The failure of the Presbyterian Mutual Society - Treasury Contents

Conclusions and recommendations

Roles and responsibilities

1.  The assets of the PMS were badly affected by the general financial crisis and by its non-residential lending strategy. The Administrator has submitted a confidential report on the Board's conduct to DETINI, which now has to decide whether to start disqualification proceedings. It is early to judge the degree to which the directors were culpable rather than unlucky, but nothing we say later in this Report should detract from the fact that it is the duty of directors to ensure their companies are properly run. (Paragraph 24)

2.  The Government guarantee of bank deposits may have alerted members of the Presbyterian Mutual Society to the risks they faced, but it did not create those risks. Moreover, although it is theoretically possible that the Society might have survived the run and continued to prosper, it is more likely that the gap between its assets and its liabilities would have emerged in due course. Members would have been exposed to even greater losses. (Paragraph 25)

3.  Companies which are carrying out activities which should be regulated by the FSA have the primary responsibility for identifying that fact, and seeking the necessary authorisation. (Paragraph 34)

4.  We understand that the Registrar had no regulatory functions in relation to industrial and provident societies, and could take no action. But we do not believe that the Department of Enterprise, Trade and Investment NI was so circumscribed. We note DETINI's opinion that it was not their legal responsibility to regulate the PMS or manoeuvre them into regulation. We are dismayed, however, that the Department had access to all the relevant information and yet this did not result in any preventative action or further examination being undertaken. We are surprised that DETINI did not consider whether the regulatory gap needed to be filled. This might well have entailed action in London as well as in Belfast, but as the department closest to the problem, DETINI should have taken a lead in identifying the problem, and in seeking a solution. (Paragraph 38)

5.  The growth of the Society should have been accompanied by a review of its governance. (Paragraph 39)

6.  The congregations of Presbyterian Church in Ireland have suffered as a result of the PMS collapse, both as individuals, and collectively. Legally, it appears that the Church has no liability. However, the Society was linked to the Church, its role was advertised at the General Assembly, it was the subject of pulpit calls and it enthusiastically endorsed by many of its ministers. We consider that the Church cannot evade responsibility for what happened, and should consider whether it can help in any way. (Paragraph 42)

Should members of the Society have known?

7.  If the Chairman of the Northern Island Assembly Committee on Enterprise, Trade and Investment believed the PMS was regulated, it is no surprise that ordinary people made the same assumption. (Paragraph 46)

8.  We note that PMS shares were withdrawable on demand, and fixed in value: it is understandable that PMS members considered them as analogous to deposits in a building society. (Paragraph 47)

Investor information

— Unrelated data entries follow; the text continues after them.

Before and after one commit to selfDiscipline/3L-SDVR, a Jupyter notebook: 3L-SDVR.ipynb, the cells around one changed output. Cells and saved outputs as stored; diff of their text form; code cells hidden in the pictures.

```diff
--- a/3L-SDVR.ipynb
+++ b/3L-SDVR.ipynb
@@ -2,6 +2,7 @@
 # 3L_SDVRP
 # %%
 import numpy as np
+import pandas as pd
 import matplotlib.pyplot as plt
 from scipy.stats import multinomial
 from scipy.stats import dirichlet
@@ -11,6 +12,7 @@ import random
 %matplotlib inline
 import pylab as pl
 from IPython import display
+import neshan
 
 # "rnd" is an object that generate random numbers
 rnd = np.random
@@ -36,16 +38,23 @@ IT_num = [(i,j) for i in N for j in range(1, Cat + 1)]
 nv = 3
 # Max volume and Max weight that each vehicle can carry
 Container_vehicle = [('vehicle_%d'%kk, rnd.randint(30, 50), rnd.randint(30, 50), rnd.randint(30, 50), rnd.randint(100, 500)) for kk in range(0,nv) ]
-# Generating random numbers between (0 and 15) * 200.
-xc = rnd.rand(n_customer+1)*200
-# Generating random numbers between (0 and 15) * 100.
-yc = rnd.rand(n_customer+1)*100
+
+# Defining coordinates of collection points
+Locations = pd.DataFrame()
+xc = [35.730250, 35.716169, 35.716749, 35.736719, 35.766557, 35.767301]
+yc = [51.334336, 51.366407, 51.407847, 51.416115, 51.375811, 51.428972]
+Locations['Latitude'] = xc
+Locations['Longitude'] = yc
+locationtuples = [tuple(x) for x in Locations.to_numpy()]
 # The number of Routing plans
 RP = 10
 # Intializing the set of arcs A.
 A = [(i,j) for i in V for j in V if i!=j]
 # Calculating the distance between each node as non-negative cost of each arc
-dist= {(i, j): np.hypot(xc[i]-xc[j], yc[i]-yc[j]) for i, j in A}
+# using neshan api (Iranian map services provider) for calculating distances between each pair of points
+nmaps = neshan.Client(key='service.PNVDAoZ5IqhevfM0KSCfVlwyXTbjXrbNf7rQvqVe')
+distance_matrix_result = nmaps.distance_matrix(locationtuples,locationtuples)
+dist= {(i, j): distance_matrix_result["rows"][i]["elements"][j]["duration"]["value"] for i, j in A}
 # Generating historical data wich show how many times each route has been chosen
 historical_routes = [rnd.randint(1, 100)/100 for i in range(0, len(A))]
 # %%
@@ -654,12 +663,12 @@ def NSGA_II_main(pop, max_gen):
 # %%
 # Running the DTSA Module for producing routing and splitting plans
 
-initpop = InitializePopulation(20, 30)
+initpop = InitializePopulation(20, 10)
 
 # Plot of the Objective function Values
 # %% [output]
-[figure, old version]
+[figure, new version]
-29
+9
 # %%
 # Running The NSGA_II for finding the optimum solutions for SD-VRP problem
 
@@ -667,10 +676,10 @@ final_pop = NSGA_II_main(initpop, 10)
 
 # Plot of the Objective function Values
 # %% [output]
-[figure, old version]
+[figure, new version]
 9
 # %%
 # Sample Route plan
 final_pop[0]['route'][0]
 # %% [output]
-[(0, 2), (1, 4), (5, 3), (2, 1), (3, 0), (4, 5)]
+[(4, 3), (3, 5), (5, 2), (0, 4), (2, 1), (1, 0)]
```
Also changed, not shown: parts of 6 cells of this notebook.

9.  In our Report on Northern Rock we noted that depositor protection schemes should be simple and well advertised. The case of the Presbyterian Mutual Society has demonstrated, once again, how little information was available to ordinary people about the organisations to which they entrusted their money. We consider that in future there has to be far clearer information given to those who make savings and investments about the way in which organisations are regulated, and the extent of any guarantee provided. (Paragraph 48)

The insolvency regime for mutual societies

10.  It is for the courts to determine the relative rights of shareholders and lenders under current law. We recommend that for the future the Treasury should introduce a distinct form of insolvency regime for mutual societies. Many of those who have only shareholdings in such an organisation may have urgent need for that money, and may not realise that their claims will be subordinate to those of lenders. (Paragraph 54)

Tax liabilities

11.  The Government should not worsen the situations of PMS members. We recommend that HMRC takes a consistent approach to those who are unable to meet their tax liabilities simply because money is locked up in PMS. (Paragraph 56)

The way forward

12.  We consider it unacceptable and farcical that both the UK Government and the Northern Ireland Executive appear to have suggested some responsibility for solutions but have failed to act. The Administrator has understandably hesitated, awaiting possible assistance. Members of the Presbyterian Mutual Society face severe hardship: there will not be a solution until a political lead is given. (Paragraph 62)

13.  As a matter of law, members of the Presbyterian Mutual Society are not eligible for any compensation or support. We would like to move to a system in which there is no need for such restitution in cases like this, because it is crystal clear that deposits are made at the depositor's own risk. We do not believe that, as a general rule, the taxpayer should stand behind any financial institution. (Paragraph 63)

14.  Nonetheless, this case is different. People in Northern Ireland could not be expected to understand that their savings were subject to a very different regime from that which applied in Great Britain. There appear to have been no attempts to publicise this, or to fill the regulatory gap. It is possible that a society which was mutual in life will prove to be far from mutual in death, and that small savers will lose out most heavily. The United Kingdom Government and Northern Ireland Executive have already set up a Ministerial Working Group. It must report swiftly to ensure that individual PMS members do not suffer unduly. (Paragraph 64)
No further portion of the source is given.